Justine has worked on the farm since 2010. I ran into her while using the office at Church Street this week because the power is out at the CSA office. Jocelyn is filling in for Justine's maternity leave and is all trained now, so Justine is currently filling in getting all the extra admin, troubleshooting and office tasks done.
Justine typically works in the wholesale and meat realm at the farm. She says her favourite thing to do at the farm is the busy summer organic wholesale orders, when there's tons of fresh produce coming in and being packed up and going out into the world. Her favourite veggie to eat that we grow here at the farm is the mini cucumbers. Her favourite veggies to grow on the farm are fennel and eggplant.
As well as working at TapRoot, Justine and her husband Nathan keep free range licensed chicken and sheep. Some of Justine & Nathan's pastured chicken and lamb make it into the TapRoot meat shares.
I asked Justine if there was anything else she wanted to add and she said "I really like it here.... That's all I can think of right now-- pregnancy brain!"
Louise-- also known fondly around here as "Weesie"-- hails from Grand Bank, Newfoundland near the Burin Peninsula. She and her husband Gerald travel to Nova Scotia each season for about 5 months to work at TapRoot Farms. Louise's favourite things to do at the farm are bunching green onions and weeding. Her least favourite part is the flies! Her favourite veggie to eat that we grow at the farm is carrots.
In the winters in Newfoundland, she and Gerald enjoy ice fishing and going into the country on their ATV. They have been coming to TapRoot Farms for 9 seasons now, and now bring their dog Brandy (chihuahua lab mix) with them! She says they think it is a nice place to work and they like it.

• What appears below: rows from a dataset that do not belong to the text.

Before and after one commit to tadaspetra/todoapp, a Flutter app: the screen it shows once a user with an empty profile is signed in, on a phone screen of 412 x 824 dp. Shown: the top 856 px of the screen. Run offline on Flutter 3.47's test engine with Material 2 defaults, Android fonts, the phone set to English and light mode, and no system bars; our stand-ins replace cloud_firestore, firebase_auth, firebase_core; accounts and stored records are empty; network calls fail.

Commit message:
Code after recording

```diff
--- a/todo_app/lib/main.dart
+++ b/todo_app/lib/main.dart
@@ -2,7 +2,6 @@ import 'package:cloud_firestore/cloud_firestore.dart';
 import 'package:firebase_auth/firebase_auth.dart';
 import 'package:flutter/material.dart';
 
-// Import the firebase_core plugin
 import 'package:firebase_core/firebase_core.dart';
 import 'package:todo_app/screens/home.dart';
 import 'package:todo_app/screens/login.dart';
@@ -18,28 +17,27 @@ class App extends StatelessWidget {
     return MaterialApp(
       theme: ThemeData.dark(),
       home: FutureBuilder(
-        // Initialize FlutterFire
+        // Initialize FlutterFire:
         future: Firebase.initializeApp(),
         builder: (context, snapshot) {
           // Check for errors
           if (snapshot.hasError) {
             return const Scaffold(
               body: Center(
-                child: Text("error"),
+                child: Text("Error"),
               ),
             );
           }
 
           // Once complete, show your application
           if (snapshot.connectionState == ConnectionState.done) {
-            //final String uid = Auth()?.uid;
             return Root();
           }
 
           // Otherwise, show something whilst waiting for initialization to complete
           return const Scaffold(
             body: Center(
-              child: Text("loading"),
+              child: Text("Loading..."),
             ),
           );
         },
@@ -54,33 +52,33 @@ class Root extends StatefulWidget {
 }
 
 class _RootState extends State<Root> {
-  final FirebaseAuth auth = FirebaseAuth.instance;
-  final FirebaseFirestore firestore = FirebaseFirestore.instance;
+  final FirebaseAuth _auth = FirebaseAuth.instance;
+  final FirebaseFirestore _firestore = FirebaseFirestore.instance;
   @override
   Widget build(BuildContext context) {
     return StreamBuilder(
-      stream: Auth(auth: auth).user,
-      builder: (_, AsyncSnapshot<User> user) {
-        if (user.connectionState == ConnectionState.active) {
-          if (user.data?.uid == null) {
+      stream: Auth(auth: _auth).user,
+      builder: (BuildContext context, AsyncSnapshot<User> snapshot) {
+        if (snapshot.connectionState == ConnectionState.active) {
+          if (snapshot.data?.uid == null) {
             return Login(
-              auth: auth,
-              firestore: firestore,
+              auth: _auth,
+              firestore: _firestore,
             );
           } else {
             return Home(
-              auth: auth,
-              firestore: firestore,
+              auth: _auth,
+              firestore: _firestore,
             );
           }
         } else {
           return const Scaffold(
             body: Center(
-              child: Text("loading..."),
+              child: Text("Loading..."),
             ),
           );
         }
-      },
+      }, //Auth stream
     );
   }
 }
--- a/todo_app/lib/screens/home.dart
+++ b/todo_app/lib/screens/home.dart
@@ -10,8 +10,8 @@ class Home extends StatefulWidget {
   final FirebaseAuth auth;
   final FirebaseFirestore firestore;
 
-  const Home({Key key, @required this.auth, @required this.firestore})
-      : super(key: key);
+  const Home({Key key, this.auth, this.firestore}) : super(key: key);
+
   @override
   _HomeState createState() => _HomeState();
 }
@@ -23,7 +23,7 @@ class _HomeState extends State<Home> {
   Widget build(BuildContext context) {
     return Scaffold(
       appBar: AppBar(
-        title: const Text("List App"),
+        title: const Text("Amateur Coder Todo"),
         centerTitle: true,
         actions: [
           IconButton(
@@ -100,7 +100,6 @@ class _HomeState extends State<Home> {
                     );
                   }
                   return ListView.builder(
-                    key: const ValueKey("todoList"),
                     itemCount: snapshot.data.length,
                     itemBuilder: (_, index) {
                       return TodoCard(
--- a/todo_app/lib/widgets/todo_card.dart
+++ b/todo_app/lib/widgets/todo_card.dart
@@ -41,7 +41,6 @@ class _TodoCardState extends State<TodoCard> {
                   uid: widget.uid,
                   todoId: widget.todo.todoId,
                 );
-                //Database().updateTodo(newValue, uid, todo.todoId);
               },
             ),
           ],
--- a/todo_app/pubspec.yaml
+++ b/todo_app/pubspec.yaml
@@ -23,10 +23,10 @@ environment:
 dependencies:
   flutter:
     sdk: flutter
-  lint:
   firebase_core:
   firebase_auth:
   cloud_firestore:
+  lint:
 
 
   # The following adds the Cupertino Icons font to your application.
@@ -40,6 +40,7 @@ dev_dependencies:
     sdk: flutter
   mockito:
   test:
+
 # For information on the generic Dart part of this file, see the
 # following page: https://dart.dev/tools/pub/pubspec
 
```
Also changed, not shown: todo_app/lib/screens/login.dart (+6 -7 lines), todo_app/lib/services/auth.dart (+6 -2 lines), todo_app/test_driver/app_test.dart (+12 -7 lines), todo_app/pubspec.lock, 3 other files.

I asked Louise if there was anything else she wanted to share about herself and she exclaimed "Yes! I'm cute, adorable, and sweet. And friendly!" and Jocelyn chimed in "she likes singing Christmas carols in July!"
Calvin arrives each year to TapRoot Farms from the south coast of Newfoundland, near the Burin Peninsula. This is his ELEVENTH season at the farm, which makes him nearly tied with Josh and Patricia! He said he's seen a lot of changes at the farm in that eleven years: "Everything has changed. It has been a real learning experience, watching as the farm becomes more efficient".
Calvin favourite crop to grow and eat at the farm is grape tomatoes. He said he loves the smell when they are in the greenhouse. On the farm, Calvin does various tasks, from transplanting and harvesting to maintenance of tunnels and other infrastructure.
Back in Newfoundland, Calvin and his wife Danette enjoy their new camper trailer. Calvin also builds sheds and other woodworking projects to keep busy. He says: "I've got to keep busy: Can't just do nothin'". He will be here for at least 5 months again this season, and we're happy to have him as part of the TapRoot Team!
Brodie-- or as I fondly call him, B-Rock-- is working for his third season at the farm. He is 18 years old and originally from Hantsport, Nova Scotia. He is Josh's cousin and is also living at the farm during the week in a small trailer-- or, as he calls it, his mansion. He says it's not bad, when there's power-- which, unfortunately post-Hurricane-Arthur, right now there is not!
Brodie's favourite thing about the farm is the people he works with... but not the bugs! He loves pruning tomatoes in the tunnel (if it's cool). His favourite veggie to eat is potatoes.
In his spare time, Brodie likes to watch movies and play guitar.
On Friday with the storm on the way, we decided to leave tunnels up, and on Saturday morning it was obvious that they were not going to make it. So, we took 'em down in high winds-- Scary! The tunnels at Church Street seem to be okay except the cuke tunnel. The plastic ripped off and then we cut the strings holding the cucumbers up so they would not get as damaged (which they didn't!). But, the tunnel itself was damaged.
The rest of the tunnels at Church Street did not come down until 6:30 pm on Saturday. This was CRAZY!!! The wind was 100 km/hr gusts. We were successful, but were 30 minutes too late as all of them have some damaged parts.
Field crops here were windblown bad. The early corn is flat, squash plants rolled up in a ball, pepper leaves stripped, apple and cherry trees lost some limbs.
At Canard we have no power, which means:
watering greenhouses by hand
the 18-wheeler trailer is in the yard to keep harvested veggies cool
generator is running to keep the meat in freezers frozen
all of our awesome seasonal farmers are without power in their homes.
All of the plants look beat up, but they hopefully will be fine. Time will tell if other problems will arise from their injured leaves and stems.